Jill Abramson sent out a memo explaining the changes. Leonhardt will now oversee a new vertical that will focus on the intersection of data and news (read: a new FiveThirtyEight). Also, the Times is launching a “tip sheet” startup for fans of Washington. Carl Hulse will be managing it. See below for Abramson’s full note.
With the 2014 election cycle about to gain full speed, I’m thrilled to announce the launch of two newsroom start ups as well as the appointment of a new Washington Bureau Chief, Carolyn Ryan.
The first of these new ventures will be at the nexus of data and news and will produce clear analytical reporting and writing on opinion polls, economic indicators, politics, policy, education, and sports. Several months ago, a newsroom committee set out to find a leader and an innovator who is comfortable with numeracy and adept at finding the story in the numbers. All roads led to David Leonhardt, who will be the Managing Editor of this start up. David will manage a newly assembled team of reporters, graphics editors, economists, historians and political scientists. After a successful run as Washington Bureau Chief, David returns to his roots: explaining complicated stuff to our readers in his own engaging voice.
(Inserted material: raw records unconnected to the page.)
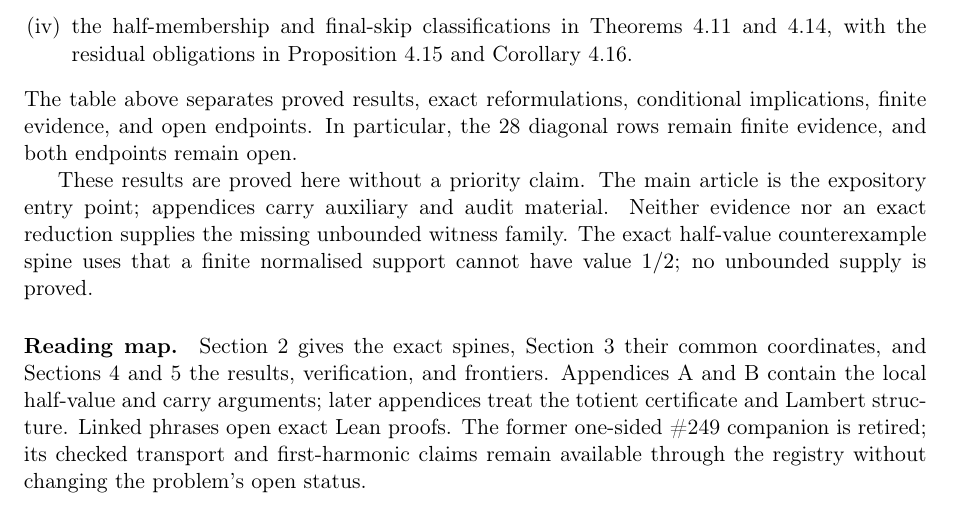
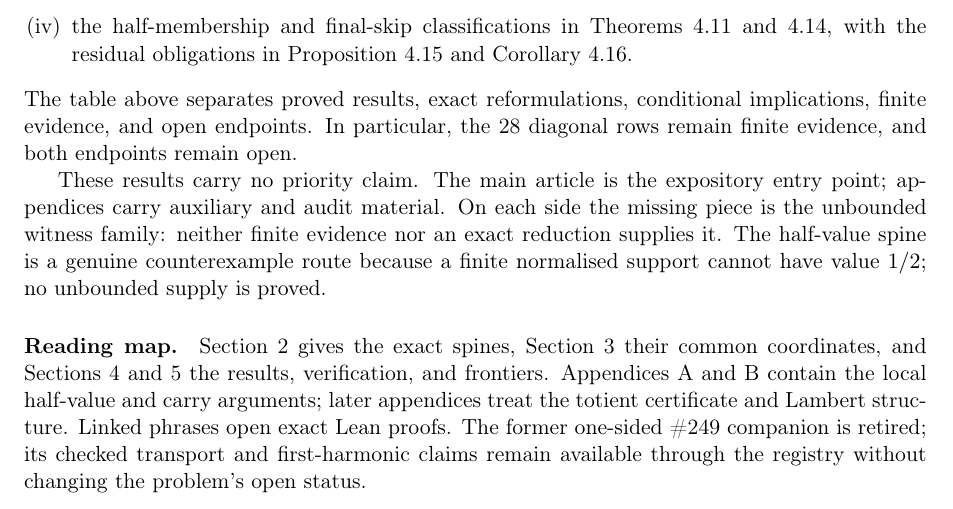
Before and after one commit to wcook04/plectis-lean-erdos249-257, a LaTeX paper (paper/erdos249-257-main-paper.tex): part of page 3 of 49, cut so that both start at the same text. Compiled offline with pdfLaTeX.

Commit message:
Make the opening boundary paragraph one coherent statement
Replace four disconnected fencing sentences with one statement of what
is missing on each side and why the half-value spine is a genuine
counterexample route; anchors preserved verbatim, gates green.

Co-Authored-By: Claude Fable 5 <noreply@anthropic.com>

```diff
--- a/paper/erdos249-257-main-paper.tex
+++ b/paper/erdos249-257-main-paper.tex
@@ -240,12 +240,12 @@ The table above separates proved results, exact reformulations, conditional
 implications, finite evidence, and open endpoints.  In particular, the 28
 diagonal rows remain finite evidence, and both endpoints remain open.
 
-These results are proved here without a priority claim.  The main article is
-the expository entry point; appendices carry auxiliary and audit material.
-Neither evidence nor an exact reduction supplies the missing unbounded
-witness family.
-The exact half-value counterexample spine uses that a finite normalised
-support cannot have value $1/2$; no unbounded supply is proved.
+These results carry no priority claim.  The main article is the expository
+entry point; appendices carry auxiliary and audit material.  On each side
+the missing piece is the unbounded witness family: neither finite evidence
+nor an exact reduction supplies it.  The half-value spine is a genuine
+counterexample route because a finite normalised support cannot have value
+$1/2$; no unbounded supply is proved.
 
 \paragraph{Reading map.}
 Section~\ref{sec:spines} gives the exact spines, Section~\ref{sec:ladder} their
```
Also changed, not shown: erdos249-257-main-paper.pdf.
Under David’s leadership of the Washington Bureau our coverage continued to lead on everything from the Supreme Court to National Security. He has revamped our economic coverage and transformed the Washington report on the web.
The second start up is an early morning news tip sheet that sets up the Washington day for our readers, much as the popular New York Today report does for our readers in the metropolitan area. It will point out events and stories of interest in the political realm and be written with voice and edge. It will harvest the best tweets of bureau reporters and aggregate other elements from the Washington news report. The Managing Editor of this start up has to be someone who knows every cranny of the Capitol and the inside dope about Congress and the White House. The editor also has to have perfect pitch for what is interesting and important and for how to separate this from all the noise out there. The best candidate for this job was just as obvious: Carl Hulse. Carl will not only be Managing Editor of this start up, he will also continue to write agenda-setting pieces for the home and front pages as Chief Washington Correspondent.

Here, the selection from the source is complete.